START DATA FOR ANALYSIS

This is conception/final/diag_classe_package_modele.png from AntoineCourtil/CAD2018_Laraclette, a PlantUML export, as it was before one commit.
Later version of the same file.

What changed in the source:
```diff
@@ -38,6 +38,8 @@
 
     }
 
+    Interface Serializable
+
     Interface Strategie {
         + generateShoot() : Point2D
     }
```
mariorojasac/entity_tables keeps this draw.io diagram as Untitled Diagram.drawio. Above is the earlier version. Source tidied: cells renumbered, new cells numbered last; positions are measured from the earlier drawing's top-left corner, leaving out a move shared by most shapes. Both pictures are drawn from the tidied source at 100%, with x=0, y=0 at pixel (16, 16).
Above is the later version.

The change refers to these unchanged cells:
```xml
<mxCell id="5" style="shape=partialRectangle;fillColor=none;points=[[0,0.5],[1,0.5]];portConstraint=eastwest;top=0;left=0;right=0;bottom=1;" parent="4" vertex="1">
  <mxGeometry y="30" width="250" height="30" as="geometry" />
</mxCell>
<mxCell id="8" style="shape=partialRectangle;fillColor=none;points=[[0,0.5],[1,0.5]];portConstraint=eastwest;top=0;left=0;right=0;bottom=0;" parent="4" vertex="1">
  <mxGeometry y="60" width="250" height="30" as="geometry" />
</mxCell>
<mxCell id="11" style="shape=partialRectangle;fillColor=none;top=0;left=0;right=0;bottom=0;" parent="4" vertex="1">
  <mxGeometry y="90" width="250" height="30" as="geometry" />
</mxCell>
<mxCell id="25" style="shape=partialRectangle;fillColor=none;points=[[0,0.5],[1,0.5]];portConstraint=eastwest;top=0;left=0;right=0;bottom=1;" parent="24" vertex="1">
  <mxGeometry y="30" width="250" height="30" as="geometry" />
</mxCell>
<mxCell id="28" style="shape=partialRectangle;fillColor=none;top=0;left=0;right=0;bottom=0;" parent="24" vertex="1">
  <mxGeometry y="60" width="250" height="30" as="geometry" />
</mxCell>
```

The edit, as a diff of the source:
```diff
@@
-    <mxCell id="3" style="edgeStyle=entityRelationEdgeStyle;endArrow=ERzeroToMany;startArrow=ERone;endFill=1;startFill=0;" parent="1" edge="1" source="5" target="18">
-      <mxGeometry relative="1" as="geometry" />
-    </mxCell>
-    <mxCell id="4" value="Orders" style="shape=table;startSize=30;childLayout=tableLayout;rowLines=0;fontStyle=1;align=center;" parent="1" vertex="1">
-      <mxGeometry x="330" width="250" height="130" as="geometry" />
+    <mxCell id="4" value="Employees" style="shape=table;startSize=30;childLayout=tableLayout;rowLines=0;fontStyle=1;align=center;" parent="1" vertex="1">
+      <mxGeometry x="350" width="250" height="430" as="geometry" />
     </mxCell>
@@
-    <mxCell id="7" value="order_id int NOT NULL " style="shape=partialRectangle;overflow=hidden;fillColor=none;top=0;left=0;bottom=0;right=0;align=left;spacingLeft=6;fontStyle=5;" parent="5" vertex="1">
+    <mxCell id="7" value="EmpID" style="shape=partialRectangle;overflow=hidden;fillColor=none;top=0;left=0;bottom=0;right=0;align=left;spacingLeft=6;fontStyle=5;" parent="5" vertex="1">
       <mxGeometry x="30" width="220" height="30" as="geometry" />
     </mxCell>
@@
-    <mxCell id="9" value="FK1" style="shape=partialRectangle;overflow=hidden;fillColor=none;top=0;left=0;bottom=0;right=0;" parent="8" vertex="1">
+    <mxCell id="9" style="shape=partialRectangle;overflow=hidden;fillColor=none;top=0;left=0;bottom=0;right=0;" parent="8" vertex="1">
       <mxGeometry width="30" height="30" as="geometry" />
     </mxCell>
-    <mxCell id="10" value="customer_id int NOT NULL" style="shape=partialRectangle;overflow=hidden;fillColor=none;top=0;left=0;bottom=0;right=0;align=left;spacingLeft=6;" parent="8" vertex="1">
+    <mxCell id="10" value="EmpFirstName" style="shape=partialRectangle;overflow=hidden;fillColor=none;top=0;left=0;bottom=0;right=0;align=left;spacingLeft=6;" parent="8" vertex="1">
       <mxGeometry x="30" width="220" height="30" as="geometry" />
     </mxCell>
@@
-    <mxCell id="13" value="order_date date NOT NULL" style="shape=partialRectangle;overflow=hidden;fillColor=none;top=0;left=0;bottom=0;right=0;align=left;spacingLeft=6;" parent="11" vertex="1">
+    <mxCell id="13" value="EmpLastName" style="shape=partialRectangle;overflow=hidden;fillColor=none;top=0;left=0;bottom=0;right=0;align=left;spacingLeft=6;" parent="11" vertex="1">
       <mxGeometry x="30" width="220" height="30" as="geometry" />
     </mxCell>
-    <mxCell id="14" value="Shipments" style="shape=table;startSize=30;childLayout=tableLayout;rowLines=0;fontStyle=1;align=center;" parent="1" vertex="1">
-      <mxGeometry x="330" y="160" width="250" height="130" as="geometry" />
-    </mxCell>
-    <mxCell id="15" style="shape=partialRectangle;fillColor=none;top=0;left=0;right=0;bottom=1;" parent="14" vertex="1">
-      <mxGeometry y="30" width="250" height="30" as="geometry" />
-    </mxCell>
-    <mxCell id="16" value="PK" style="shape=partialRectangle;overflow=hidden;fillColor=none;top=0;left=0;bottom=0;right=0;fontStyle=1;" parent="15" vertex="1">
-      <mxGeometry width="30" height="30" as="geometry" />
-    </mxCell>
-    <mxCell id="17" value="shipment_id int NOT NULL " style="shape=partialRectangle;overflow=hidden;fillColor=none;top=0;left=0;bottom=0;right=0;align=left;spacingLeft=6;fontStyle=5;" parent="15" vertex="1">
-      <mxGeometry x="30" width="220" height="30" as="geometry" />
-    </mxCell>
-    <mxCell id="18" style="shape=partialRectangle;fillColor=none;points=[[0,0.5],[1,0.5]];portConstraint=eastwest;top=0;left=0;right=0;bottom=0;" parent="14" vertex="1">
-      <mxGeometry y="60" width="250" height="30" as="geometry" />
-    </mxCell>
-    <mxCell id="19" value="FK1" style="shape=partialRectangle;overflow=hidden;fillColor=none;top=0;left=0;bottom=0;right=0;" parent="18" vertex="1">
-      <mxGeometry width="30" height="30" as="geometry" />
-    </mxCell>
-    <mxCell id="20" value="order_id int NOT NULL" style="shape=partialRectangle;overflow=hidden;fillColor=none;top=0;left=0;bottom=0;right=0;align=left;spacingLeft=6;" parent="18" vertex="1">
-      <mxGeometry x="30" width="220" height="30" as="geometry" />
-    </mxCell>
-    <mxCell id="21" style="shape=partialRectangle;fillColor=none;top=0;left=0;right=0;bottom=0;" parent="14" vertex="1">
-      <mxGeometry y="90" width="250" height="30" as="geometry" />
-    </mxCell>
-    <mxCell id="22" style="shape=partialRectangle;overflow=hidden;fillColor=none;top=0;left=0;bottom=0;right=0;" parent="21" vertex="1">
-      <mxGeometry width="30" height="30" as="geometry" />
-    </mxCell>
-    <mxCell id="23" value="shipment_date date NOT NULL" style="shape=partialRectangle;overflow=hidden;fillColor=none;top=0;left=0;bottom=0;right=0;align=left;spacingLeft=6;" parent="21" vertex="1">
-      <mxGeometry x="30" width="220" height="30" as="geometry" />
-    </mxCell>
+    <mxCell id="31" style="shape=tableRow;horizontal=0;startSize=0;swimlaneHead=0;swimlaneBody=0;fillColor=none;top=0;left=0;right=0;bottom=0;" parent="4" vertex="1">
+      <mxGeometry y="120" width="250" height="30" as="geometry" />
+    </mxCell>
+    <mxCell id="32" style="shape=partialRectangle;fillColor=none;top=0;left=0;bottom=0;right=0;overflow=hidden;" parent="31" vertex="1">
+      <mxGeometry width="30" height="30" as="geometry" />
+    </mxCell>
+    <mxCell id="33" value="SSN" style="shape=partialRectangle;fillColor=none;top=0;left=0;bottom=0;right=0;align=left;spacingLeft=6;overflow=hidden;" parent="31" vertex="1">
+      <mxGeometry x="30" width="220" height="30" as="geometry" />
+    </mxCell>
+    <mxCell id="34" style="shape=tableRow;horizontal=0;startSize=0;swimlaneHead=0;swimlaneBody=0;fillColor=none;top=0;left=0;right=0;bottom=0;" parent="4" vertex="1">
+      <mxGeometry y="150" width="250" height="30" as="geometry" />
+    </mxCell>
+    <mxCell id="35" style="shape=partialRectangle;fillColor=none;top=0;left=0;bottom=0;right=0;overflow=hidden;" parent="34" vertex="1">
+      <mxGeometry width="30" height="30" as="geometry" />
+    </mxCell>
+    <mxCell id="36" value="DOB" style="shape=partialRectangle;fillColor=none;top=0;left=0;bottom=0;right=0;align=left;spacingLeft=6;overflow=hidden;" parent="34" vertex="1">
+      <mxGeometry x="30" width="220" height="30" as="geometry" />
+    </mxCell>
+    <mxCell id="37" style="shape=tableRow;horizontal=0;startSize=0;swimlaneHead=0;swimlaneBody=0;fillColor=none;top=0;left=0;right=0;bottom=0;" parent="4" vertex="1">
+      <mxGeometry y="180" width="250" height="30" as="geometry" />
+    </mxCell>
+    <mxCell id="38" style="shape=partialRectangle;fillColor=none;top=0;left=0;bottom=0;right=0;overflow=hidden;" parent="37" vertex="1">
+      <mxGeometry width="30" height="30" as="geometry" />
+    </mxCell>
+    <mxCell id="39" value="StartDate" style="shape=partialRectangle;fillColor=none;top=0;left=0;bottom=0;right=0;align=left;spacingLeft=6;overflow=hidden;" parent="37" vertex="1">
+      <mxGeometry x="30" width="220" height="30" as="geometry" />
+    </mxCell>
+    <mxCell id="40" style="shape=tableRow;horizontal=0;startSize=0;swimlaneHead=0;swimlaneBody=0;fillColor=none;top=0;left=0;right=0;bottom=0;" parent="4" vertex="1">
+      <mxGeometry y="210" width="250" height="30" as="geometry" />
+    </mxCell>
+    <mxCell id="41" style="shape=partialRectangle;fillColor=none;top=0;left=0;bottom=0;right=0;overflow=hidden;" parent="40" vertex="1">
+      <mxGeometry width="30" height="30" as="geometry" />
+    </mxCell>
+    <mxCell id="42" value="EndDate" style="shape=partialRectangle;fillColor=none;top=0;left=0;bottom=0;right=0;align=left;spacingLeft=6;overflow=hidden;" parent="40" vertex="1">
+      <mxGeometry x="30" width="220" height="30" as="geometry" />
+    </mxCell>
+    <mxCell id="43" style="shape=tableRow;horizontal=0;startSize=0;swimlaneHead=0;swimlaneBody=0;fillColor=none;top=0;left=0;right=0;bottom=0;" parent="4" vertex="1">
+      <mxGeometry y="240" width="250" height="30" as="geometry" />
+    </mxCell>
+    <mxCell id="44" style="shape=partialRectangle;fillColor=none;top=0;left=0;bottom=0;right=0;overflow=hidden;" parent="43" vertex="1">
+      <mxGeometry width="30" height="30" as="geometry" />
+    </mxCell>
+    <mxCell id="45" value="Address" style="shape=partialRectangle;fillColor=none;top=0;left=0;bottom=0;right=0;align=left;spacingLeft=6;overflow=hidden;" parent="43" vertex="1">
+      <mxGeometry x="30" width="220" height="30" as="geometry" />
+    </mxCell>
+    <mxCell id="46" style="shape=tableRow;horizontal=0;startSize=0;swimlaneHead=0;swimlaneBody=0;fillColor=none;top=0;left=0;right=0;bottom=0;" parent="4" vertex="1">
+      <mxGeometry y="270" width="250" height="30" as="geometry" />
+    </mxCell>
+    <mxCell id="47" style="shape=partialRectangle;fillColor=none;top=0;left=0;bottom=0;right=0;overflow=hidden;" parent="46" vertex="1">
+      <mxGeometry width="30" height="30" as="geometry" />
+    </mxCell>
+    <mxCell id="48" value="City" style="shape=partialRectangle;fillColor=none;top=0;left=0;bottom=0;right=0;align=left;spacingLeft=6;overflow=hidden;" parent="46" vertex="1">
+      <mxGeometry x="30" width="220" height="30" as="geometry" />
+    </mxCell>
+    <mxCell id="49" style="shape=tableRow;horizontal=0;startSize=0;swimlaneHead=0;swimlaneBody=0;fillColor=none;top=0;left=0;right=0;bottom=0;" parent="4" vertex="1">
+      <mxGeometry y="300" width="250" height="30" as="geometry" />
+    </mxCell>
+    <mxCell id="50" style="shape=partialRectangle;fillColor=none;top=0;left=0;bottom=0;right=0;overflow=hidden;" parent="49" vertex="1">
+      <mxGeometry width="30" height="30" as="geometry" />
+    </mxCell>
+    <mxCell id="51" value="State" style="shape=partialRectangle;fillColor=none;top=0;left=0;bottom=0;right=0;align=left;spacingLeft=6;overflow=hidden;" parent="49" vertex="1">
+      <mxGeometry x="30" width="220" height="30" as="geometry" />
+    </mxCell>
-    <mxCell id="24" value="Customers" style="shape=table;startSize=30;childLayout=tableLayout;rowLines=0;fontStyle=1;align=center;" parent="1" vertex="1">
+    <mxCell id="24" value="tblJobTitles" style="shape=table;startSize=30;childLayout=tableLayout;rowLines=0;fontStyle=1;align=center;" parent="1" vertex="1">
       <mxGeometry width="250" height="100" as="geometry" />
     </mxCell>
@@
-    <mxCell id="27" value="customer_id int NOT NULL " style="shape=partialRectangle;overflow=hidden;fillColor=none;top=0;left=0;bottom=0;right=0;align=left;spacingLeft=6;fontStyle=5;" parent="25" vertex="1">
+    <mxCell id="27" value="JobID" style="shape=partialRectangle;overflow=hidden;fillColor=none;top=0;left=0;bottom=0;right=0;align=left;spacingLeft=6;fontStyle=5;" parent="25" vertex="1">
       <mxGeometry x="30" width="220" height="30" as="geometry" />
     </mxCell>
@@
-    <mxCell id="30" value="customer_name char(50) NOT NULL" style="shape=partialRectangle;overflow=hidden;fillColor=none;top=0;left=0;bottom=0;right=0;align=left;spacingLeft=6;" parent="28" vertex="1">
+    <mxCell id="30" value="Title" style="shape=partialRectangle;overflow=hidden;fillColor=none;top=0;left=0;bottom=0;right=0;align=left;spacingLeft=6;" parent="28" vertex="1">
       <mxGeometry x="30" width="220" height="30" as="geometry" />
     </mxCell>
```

END DATA FOR ANALYSIS

> ASSIGNMENT
Scan the records above and report every line with the string "version".

> YOUR SOLUTION
Later version of the same file.
mariorojasac/entity_tables keeps this draw.io diagram as Untitled Diagram.drawio. Above is the earlier version. Source tidied: cells renumbered, new cells numbered last; positions are measured from the earlier drawing's top-left corner, leaving out a move shared by most shapes. Both pictures are drawn from the tidied source at 100%, with x=0, y=0 at pixel (16, 16).
Above is the later version.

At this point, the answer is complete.